Let's examine the following key filesystems and disk partitions concepts before getting into details: Intelligent/Integrated Drive Electronics (IDE), SCSI, and bit functions. Simply saying that data resides on a platter in the form of magnetic polarization of the surface greatly oversimplifies the nature of the beast.
IDE and SCSI
IDE is perhaps the most common drive type used by Linux, although it is slowly losing ground to SCSI in the Linux market because of the increasing popularity of large storage arrays. SCSI has not been around much longer than IDE; it was renamed around 1981/1982 from Shugart Associates System Interface (SASI) to Small Computer Systems Interface (SCSI). The IBM Mainframe 360 had the capability to speak to several devices simultaneously on any given I/O bus as early as 1960, so it could be said that SCSI started then. No matter the case, with more and more companies using storage consolidation, SCSI disk arrays are truly becoming commonplace.

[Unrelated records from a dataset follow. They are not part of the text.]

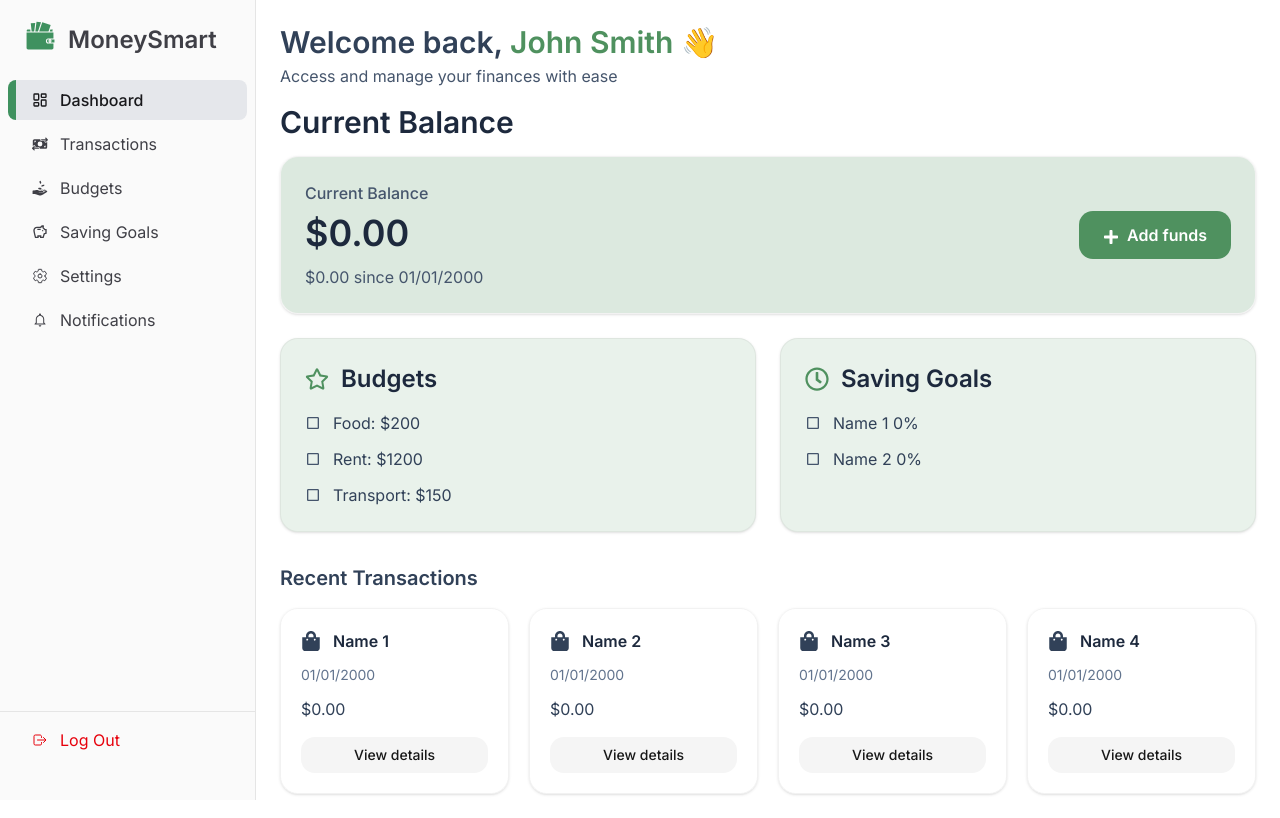
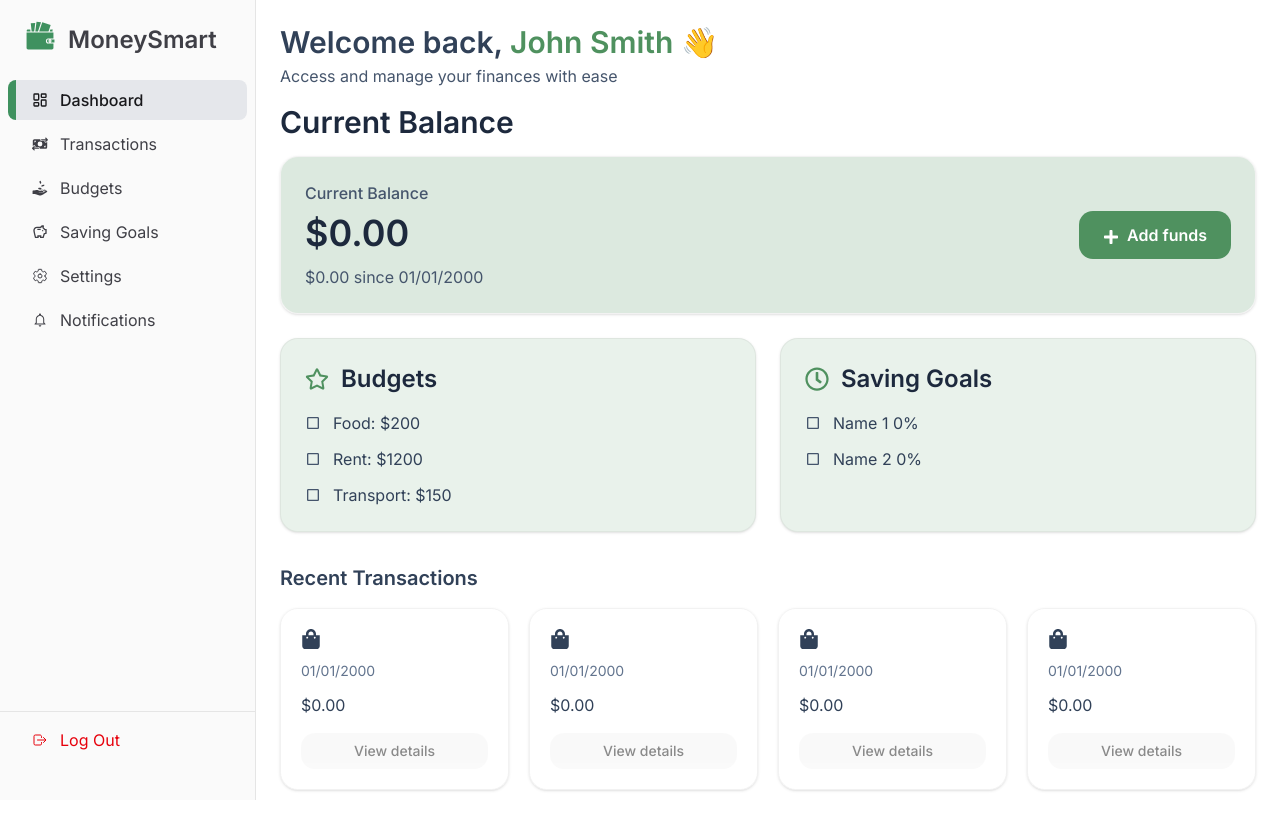
Before and after one commit to Harry-Huynh/MoneySmart-Frontend, a Next.js app: page /dashboard in a window 1280 px wide. Built offline with nearby package versions, Linux system fonts and the light colour scheme.

Commit message:
Connect Backend & Frontend for Add Transaction Page

```diff
--- a/package.json
+++ b/package.json
@@ -19,7 +19,7 @@
     "clsx": "^2.1.1",
     "jotai": "^2.16.2",
     "lucide-react": "^0.562.0",
-    "next": "16.1.1",
+    "next": "^16.1.6",
     "react": "19.2.3",
     "react-countup": "^6.5.3",
     "react-dom": "19.2.3",
--- a/src/app/(root)/transactions/page.js
+++ b/src/app/(root)/transactions/page.js
@@ -9,125 +9,25 @@ import TransactionSummaryCard from "@/components/TransactionSummaryBox";
 import TransactionSegmentedFilter from "@/components/TransactionSegmentedFilter";
 import TransactionItemRow from "@/components/TransactionItemRow";
 import { groupByDay } from "@/lib/utils";
+import { getAllTransactions, deleteTransaction } from "@/lib/transaction.actions";
+
 
 export default function TransactionsPage() {
-  const mockTransactions = [
-    {
-      id: 1,
-      category: "Paycheck",
-      amount: "1000.00",
-      type: "INCOME",
-      date: "2026-01-28T00:00:00.000Z",
-      note: "Paycheck Jan/2026",
-      paymentMethod: "CARD",
-    },
-    {
-      id: 2,
-      category: "Food",
-      amount: "50.00",
-      type: "EXPENSE",
-      date: "2026-01-28T00:00:00.000Z",
-      note: "Metro groceries",
-      paymentMethod: "CARD",
-    },
-    {
-      id: 3,
-      category: "Investment Interest",
-      amount: "10.00",
-      type: "INCOME",
-      date: "2026-01-28T00:00:00.000Z",
-      note: "Change from expense to income",
-      paymentMethod: "CASH",
-    },
-    {
-      id: 4,
-      category: "OTHER",
-      amount: "800.00",
-      type: "INCOME",
-      date: "2026-01-27T00:00:00.000Z",
-      note: "Paycheck",
-      paymentMethod: "CARD",
-    },
-    {
-      id: 5,
-      category: "BUDGET",
-      amount: "50.00",
-      type: "EXPENSE",
-      date: "2026-01-27T00:00:00.000Z",
-      note: "Metro groceries",
-      paymentMethod: "CARD",
-    },
-    {
-      id: 6,
-      category: "OTHER",
-      amount: "10.00",
-      type: "INCOME",
-      date: "2026-01-27T00:00:00.000Z",
-      note: "Change from expense to income",
-      paymentMethod: "CASH",
-    },
-    {
-      id: 7,
-      category: "OTHER",
-      amount: "700.00",
-      type: "INCOME",
-      date: "2026-01-26T00:00:00.000Z",
-      note: "Paycheck",
-      paymentMethod: "CARD",
-    },
-    {
-      id: 8,
-      category: "BUDGET",
-      amount: "50.00",
-      type: "EXPENSE",
-      date: "2026-01-26T00:00:00.000Z",
-      note: "Metro groceries",
-      paymentMethod: "CARD",
-    },
-    {
-      id: 9,
-      category: "OTHER",
-      amount: "10.00",
-      type: "INCOME",
-      date: "2026-01-26T00:00:00.000Z",
-      note: "Change from expense to income",
-      paymentMethod: "CASH",
-    },
-    {
-      id: 10,
-      category: "OTHER",
-      amount: "1000.00",
-      type: "INCOME",
-      date: "2026-01-25T00:00:00.000Z",
-      note: "Paycheck",
-      paymentMethod: "CARD",
-    },
-    {
-      id: 11,
-      category: "BUDGET",
-      amount: "50.00",
-      type: "EXPENSE",
-      date: "2026-01-24T00:00:00.000Z",
-      note: "Metro groceries",
-      paymentMethod: "CARD",
-    },
-    {
-      id: 12,
-      category: "OTHER",
-      amount: "10.00",
-      type: "INCOME",
-      date: "2026-01-22T00:00:00.000Z",
-      note: "Change from expense to income",
-      paymentMethod: "CASH",
-    },
-  ];
+  const [filter, setFilter] = useState("All"); // State for the Segmented Filter
+  const [transactions, setTransactions] = useState([]);
+  useEffect(() => {
+  async function fetchData() {
+    const typeParam =
+      filter === "Income" ? "INCOME" : filter === "Expense" ? "EXPENSE" : null;
 
-  const [transactions, setTransactions] = useState(() => mockTransactions);
-  const [incomes, setIncomes] = useState([]); // for fetching all incomes from backend http://localhost:8080/api/transactions?type=INCOME
-  const [expenses, setExpenses] = useState([]); // for fetching all expenses from backend http://localhost:8080/api/transactions?type=EXPENSE
-  const [filter, setFilter] = useState("All"); // State for the Segmented Filter
+    const res = await getAllTransactions(typeParam);
+    setTransactions(res.transactions || []);
+  }
 
-  // Canculation for total balance
+  fetchData().catch(console.error);
+}, [filter]);
+
+  // Calculation for total balance
   const currentBalance = useMemo(() => {
     return transactions.reduce((sum, t) => {
       const amount = Number(t.amount) || 0;
@@ -141,13 +41,18 @@ export default function TransactionsPage() {
 
   // Calculation for total income
   const totalIncome = useMemo(() => {
-    return incomes.reduce((sum, t) => sum + Number(t.amount || 0), 0);
-  }, [incomes]);
+  return transactions
+    .filter((t) => t.type === "INCOME")
+    .reduce((sum, t) => sum + Number(t.amount || 0), 0);
+}, [transactions]);
 
   // Calculation for total expense
-  const totalExpense = useMemo(() => {
-    return expenses.reduce((sum, t) => sum + Number(t.amount || 0), 0);
-  }, [expenses]);
+const totalExpense = useMemo(() => {
+  return transactions
+    .filter((t) => t.type === "EXPENSE")
+    .reduce((sum, t) => sum + Number(t.amount || 0), 0);
+}, [transactions]);
+
 
   // Cards needed for 3 summary boxes
   const cards = [
@@ -186,8 +91,8 @@ export default function TransactionsPage() {
   }, [filtered]);
 
   // Delete transaction
-  function handleDeleteTransaction(id) {
-    // Add await function delete here to delete transaction in backend
+  async function handleDeleteTransaction(id) {
+    await deleteTransaction(id);
     setTransactions((prev) => prev.filter((t) => t.id !== id));
   }
 
--- a/src/components/TransactionItem.js
+++ b/src/components/TransactionItem.js
@@ -26,25 +26,31 @@ function formatTransactionAmount(amountValue) {
 }
 
 export default function TransactionItem({ transactionItem }) {
-  const IconComponent = getTransactionIconComponent(transactionItem?.name);
+  const IconComponent = getTransactionIconComponent(transactionItem?.category);
   const amountText = formatTransactionAmount(transactionItem?.amount);
-
+  const { id } = transactionItem;
   return (
     <Card className="p-5 rounded-2xl border shadow-sm">
       <div className="flex items-center gap-3 mb-3">
         {React.createElement(IconComponent, { className: "text-slate-700 text-xl" })}
-        <p className="font-semibold text-slate-800">{transactionItem?.name}</p>
+        <p className="font-semibold text-slate-800">{transactionItem?.category}</p>
       </div>
 
       <p className="text-slate-500 text-sm">{transactionItem?.date}</p>
       <p className="text-slate-700 mt-3">{amountText}</p>
 
       <div className="mt-4">
-        <Link href={`/transactions/${encodeURIComponent(transactionItem?.name || "unknown")}`}>
-          <Button variant="secondary" className="w-full rounded-xl">
+        {id ? (
+          <Link href={`/transactions/${id}`}>
+            <Button variant="secondary" className="w-full rounded-xl">
+              View details
+            </Button>
+          </Link>
+        ) : (
+          <Button variant="secondary" className="w-full rounded-xl" disabled>
             View details
           </Button>
-        </Link>
+        )}
       </div>
     </Card>
   );
--- /dev/null
+++ b/src/lib/transaction.actions.js
@@ -0,0 +1,59 @@
+import { getToken } from "./user.actions";
+
+export async function getAllTransactions(type) {
+  const token = await getToken();
+  if (!token) {
+    throw new Error("User is not authenticated");
+  }
+  const url = type
+    ? `${process.env.NEXT_PUBLIC_BACKEND_URL}/transactions?type=${type}`
+    : `${process.env.NEXT_PUBLIC_BACKEND_URL}/transactions`;
+
+  const res = await fetch(url, {
+    method: "GET",
+    headers: { Authorization: `Bearer ${token}` },
+    cache: "no-store",
+  });
+
+  const data = await res.json().catch(() => ({}));
+  if (!res.ok) throw new Error(data.message || "Failed to fetch transactions");
+  return data;
+}
+
+export async function addTransaction(payload) {
+  const token = await getToken();
+  if (!token) throw new Error("User is not authenticated");
+
+  const res = await fetch(`${process.env.NEXT_PUBLIC_BACKEND_URL}/transaction`, {
+    method: "POST",
+    headers: {
+      Authorization: `Bearer ${token}`,
+      "Content-Type": "application/json",
+    },
+    body: JSON.stringify(payload),
+    cache: "no-store",
+  });
+
+  const data = await res.json().catch(() => ({}));
+  if (res.status === 201) return true;
+  throw new Error(data.message || "Failed to add transaction");
+}
+
+export async function deleteTransaction(id) {
+  const token = await getToken();
+  if (!token) throw new Error("User is not authenticated");
+  if (!id) throw new Error("Transaction id is required");
+
+  const res = await fetch(
+    `${process.env.NEXT_PUBLIC_BACKEND_URL}/transaction/${id}`,
+    {
+      method: "DELETE",
+      headers: { Authorization: `Bearer ${token}` },
+      cache: "no-store",
+    }
+  );
+
+  const data = await res.json().catch(() => ({}));
+  if (res.status === 200) return true;
+  throw new Error(data.message || "Failed to delete transaction");
+}
--- a/src/lib/user.actions.js
+++ b/src/lib/user.actions.js
@@ -47,6 +47,7 @@ export async function authenticateUser(username, password) {
       "Content-Type": "application/json",
     },
   });
+  console.log("BACKEND:", process.env.NEXT_PUBLIC_BACKEND_URL);
 
   const data = await res.json();
 
```
Also changed, not shown: src/app/(root)/transactions/add/page.js (+69 -60 lines), 1 other file (tests, documents, lock files or other folders).
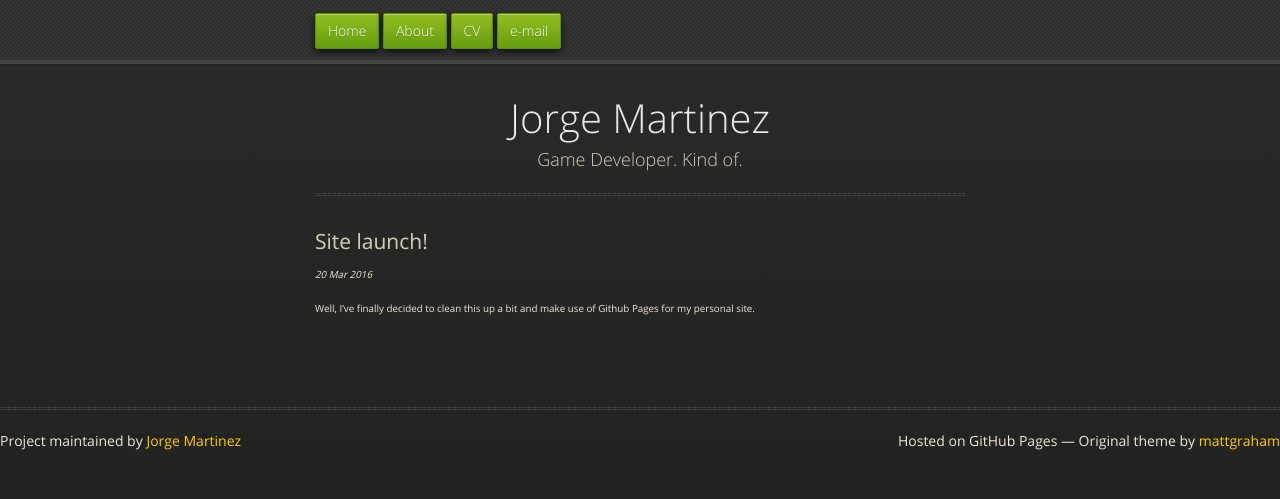
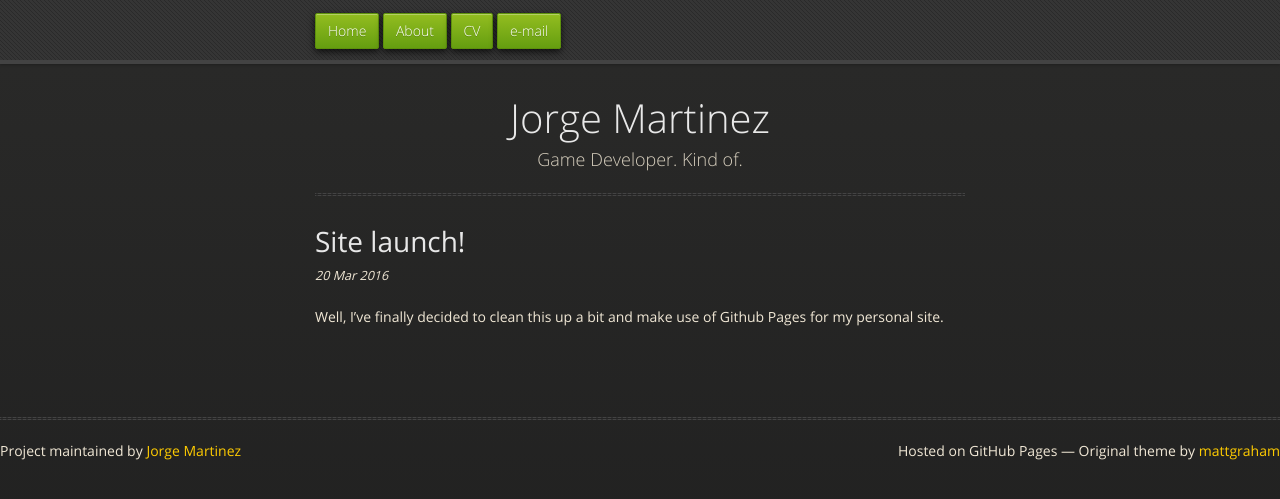
Before and after one commit to Sasurai/Sasurai.github.io, a Jekyll site: the page built from _posts/2016-03-20-site-launch.md, in a window 1280 px wide. Shown: the top 499 px of the page. Built offline with Jekyll 4.4.1, drawn with Linux system fonts in a browser that asks for light colours; nearby versions of some CDN libraries.

Commit message:
Fix blog post format

```diff
--- a/_layouts/post.html
+++ b/_layouts/post.html
@@ -1,9 +1,9 @@
 ---
 layout: default
 ---
-<div class="post-title">{{ page.title }}</div>
+<h1 class="entry-title">{{ page.title }}</h1>
 <p class="meta">{{ page.date | date_to_string }}</p>
 
-<div class="post">
+<div class="entry-content">
   {{ content }}
 </div>
--- a/stylesheets/styles.css
+++ b/stylesheets/styles.css
@@ -845,20 +845,8 @@ ul.posts {
     margin: 20px auto 40px;
 }
 
-.post-title
-{
-  font-size: 1.5em;
-  color: #d7cfbe;
-  padding-bottom: 10px;
-}
-
 .meta
 {
-  font-size:0.7em;
+  font-size:0.9em;
   font-style:oblique;
 }
-
-.post
-{
-  font-size:0.7em;
-}
```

Another key concept is bit calculation. Regardless of SCSI, IDE, or other storage medium you choose, you should always start with the basics: the calculation of bits and bytes. The best way to depict the combinations is through a chart, as shown in Table 6-1.
Eight bits written as 00000000 or 0000 0000 defines an eight-bit address with 256 possible combinations, as listed in Table 6-2.
Each bit has a value of either "0" for off or "1" for on, instructing a virtual gate/door to allow 5 volts DC (power-conservative machines and newer technologies use 3.2 volts DC) to pass. Given that a bit only has two states (on or off) rather simplifies the importance of a single entity.
The following is a list of key terms and their definitions to help you understand the data on a platter discussed later in this chapter.
Other terms, such as "binary," "octal hex/decimal," and "ASCI," are just other ways to represent the same value under different systems. Table 6-3 lists binary value "bits" converted to decimal and hexadecimal values.
Each bit has a mathematical value defined as 2X, whereby we define the base value of every bit equal to numeric value 2 multiplied by an exponent X. The combined value of the eight bits depends on the order in which they are interpreted, "left to right" or "right to left."
The values of bits are calculated utilizing the Endian order, which is the direction the bits are read. Binary data is written and calculated by the majority of humans in most significant bit (MSB), LEFT, to least significant bit (LSB), RIGHT, order. Starting right to left, the bit values have exponential values beginning with zero and incrementing to seven. Although the exponent values change, the base value always remains at two. Note that the hardware platform determines the default bit order, which is referred to as "Little Endian or Big Endian." The following shows the MSB and LSB difference through od and bvi:
"od -h /dev/disk_device_file | head" "dd if=/dev/disk_device of=/tmp/disk_device.out bs=512 count=1" utilize "bvi /tmp/disk_device.out". ...
"0001 0e83 143f 003f 0000 4d46 0000 0000" By od -h "0100 830E 3F14 3F00 0000 464D 0000 8000" By bvi ...
When reviewing binary data in Hex, we use the nibbles to perform calculations at great speed. Each nibble has a decimal value of 0 to 15 or Hex 0 to F.
The following is an example of a binary value being converted into a Hex value:
1010 1001 = A9
This conversion is a two-step process. First, we need to address the left nibble. Break down the left nibble,"MSB," by doing the following:
23 22 21 20
on, off, on, off
8, 0, 2, 0, = decimal 10, or Hex A
Then do the same for the right nibble, "LSB," to achieve a value of 9 in Hex, as listed in Table 6-3.